That, some predict, could be a harbinger of a nascent Napsterization of the book publishing industry.
"I think that just like MP3s, popular books will become popular downloads as more devices allow people to read with the ease of carrying the real thing," said Wayne Chang, a student at the University of Massachusetts at Amherst and systems administrator for PickATime.com, an online appointment book. "These e-books are made by users, not pros."
Many Web sites provide step-by-step instructions on how to scan books and format them for use with various software, including Microsoft's Reader. Because the books are scanned from printed copies, they evade the copy controls put on e-books that publishers produce and distribute.
Other sites aggregate shared e-books for download, much like the ill-fated Napster and a host of successors have done for audio and video files.
Released June 21, Harry Potter and the Order of the Phoenix is the 5th installment in the British children's book series by author J.K. Rowling. Harry Potter publisher Scholastic sold 5 million copies of the book on the first day of sales and has scheduled a third printing in the United States.
The online traffic in Harry Potter and other e-books comes as the motion picture, software and music industries step up their legal assault on traders of such files. Citing copyright infringement, the industries have.
The publishing industry also has been active in targeting suspected infringers.
Earlier this month the Association of American Publishers, a trade association whose members include Scholastic and software publishers including Microsoft and Adobe, said it had participated in raids on Malaysian photocopy shops. Authorities seized copy machines and more than 200 copies of allegedly pirated textbooks.
The association also says it has used provisions of the Digital Millennium Copyright Act to compel sites to remove copyrighted works.
So is the trade in bootleg books the next Napster?
Not until people become more accustomed to reading books on PCs, say traders and industry associations.

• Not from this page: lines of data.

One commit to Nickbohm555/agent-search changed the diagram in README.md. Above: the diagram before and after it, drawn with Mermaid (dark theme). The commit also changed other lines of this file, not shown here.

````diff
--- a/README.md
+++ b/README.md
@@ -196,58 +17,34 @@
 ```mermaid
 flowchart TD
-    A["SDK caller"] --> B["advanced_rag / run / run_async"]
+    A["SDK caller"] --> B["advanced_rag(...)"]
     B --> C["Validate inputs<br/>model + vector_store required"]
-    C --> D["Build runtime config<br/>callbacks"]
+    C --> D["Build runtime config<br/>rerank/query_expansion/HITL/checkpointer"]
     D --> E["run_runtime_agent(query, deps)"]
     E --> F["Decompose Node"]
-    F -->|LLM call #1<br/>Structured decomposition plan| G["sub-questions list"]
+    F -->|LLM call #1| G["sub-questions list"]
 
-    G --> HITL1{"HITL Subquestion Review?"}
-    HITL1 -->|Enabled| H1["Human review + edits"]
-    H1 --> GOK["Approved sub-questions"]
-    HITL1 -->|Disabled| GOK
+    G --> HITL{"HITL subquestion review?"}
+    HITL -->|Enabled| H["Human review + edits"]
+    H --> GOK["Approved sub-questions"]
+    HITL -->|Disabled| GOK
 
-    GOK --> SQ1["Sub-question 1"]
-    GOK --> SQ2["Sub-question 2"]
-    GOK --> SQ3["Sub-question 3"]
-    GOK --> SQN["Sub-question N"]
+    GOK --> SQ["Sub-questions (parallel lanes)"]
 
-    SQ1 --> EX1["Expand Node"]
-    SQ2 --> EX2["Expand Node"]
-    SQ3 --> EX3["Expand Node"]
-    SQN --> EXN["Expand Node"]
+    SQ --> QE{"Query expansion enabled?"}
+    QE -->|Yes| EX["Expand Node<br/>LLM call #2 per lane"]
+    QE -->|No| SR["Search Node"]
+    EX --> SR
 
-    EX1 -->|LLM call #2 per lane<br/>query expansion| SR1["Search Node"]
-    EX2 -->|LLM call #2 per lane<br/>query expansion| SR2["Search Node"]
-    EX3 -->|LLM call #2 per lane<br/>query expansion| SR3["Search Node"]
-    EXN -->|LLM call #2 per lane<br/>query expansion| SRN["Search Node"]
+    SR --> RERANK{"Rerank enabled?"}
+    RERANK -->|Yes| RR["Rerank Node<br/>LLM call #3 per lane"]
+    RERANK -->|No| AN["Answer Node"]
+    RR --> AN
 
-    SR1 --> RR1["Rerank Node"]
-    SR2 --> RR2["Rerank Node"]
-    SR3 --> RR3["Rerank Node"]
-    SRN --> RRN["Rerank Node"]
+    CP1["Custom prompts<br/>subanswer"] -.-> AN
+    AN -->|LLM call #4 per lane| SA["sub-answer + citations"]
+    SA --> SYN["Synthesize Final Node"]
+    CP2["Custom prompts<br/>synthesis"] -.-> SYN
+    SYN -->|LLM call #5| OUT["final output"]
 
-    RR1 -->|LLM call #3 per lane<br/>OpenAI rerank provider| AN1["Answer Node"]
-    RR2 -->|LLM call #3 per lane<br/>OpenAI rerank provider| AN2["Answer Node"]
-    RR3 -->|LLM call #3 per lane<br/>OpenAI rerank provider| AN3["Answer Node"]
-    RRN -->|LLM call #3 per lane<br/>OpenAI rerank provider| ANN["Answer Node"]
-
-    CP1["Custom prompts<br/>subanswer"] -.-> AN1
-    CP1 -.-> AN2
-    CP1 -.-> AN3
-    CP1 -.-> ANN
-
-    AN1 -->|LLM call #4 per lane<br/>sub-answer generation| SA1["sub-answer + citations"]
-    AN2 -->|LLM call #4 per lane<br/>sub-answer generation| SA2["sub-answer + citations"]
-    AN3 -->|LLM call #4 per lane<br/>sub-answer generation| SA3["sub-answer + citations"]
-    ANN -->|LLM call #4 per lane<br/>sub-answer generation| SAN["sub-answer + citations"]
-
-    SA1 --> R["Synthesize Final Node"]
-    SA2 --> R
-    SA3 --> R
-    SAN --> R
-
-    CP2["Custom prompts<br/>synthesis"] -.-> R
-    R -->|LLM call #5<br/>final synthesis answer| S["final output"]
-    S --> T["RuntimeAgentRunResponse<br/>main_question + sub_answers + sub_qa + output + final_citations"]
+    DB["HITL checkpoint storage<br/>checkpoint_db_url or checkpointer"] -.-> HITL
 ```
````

"With published books, most are released in hardcopy print first," noted Allan Adler, vice president for legal and government affairs for the AAP. "File sharing requires conversion through scanning, and just as consumers have not indicated that they are wildly accepting of e-readers, it's not clear that most readers would find unauthorized scanned works downloaded online to be a preferable form for them."
Adler pointed out that e-books have yet to become popular with consumers because of issues such as incompatible formats, short battery life and hard-to-read screens. Given these obstacles, Adler said, "it's not clear we're going to have the same kinds of problems" that the recording and software publishers have experienced.
Even Chang, now on page 66 of his downloaded copy of Harry Potter and the Order of the Phoenix, agrees that e-books have a long way to go before the file-sharing networks attract the full attention and wrath of book publishers.
Chang added that he is not worried about the book equivalent of the Recording Industry Association of America.
"Not unless some wonderful technology comes along that can replicate holding the book in your hands with that snuggly feeling," he said.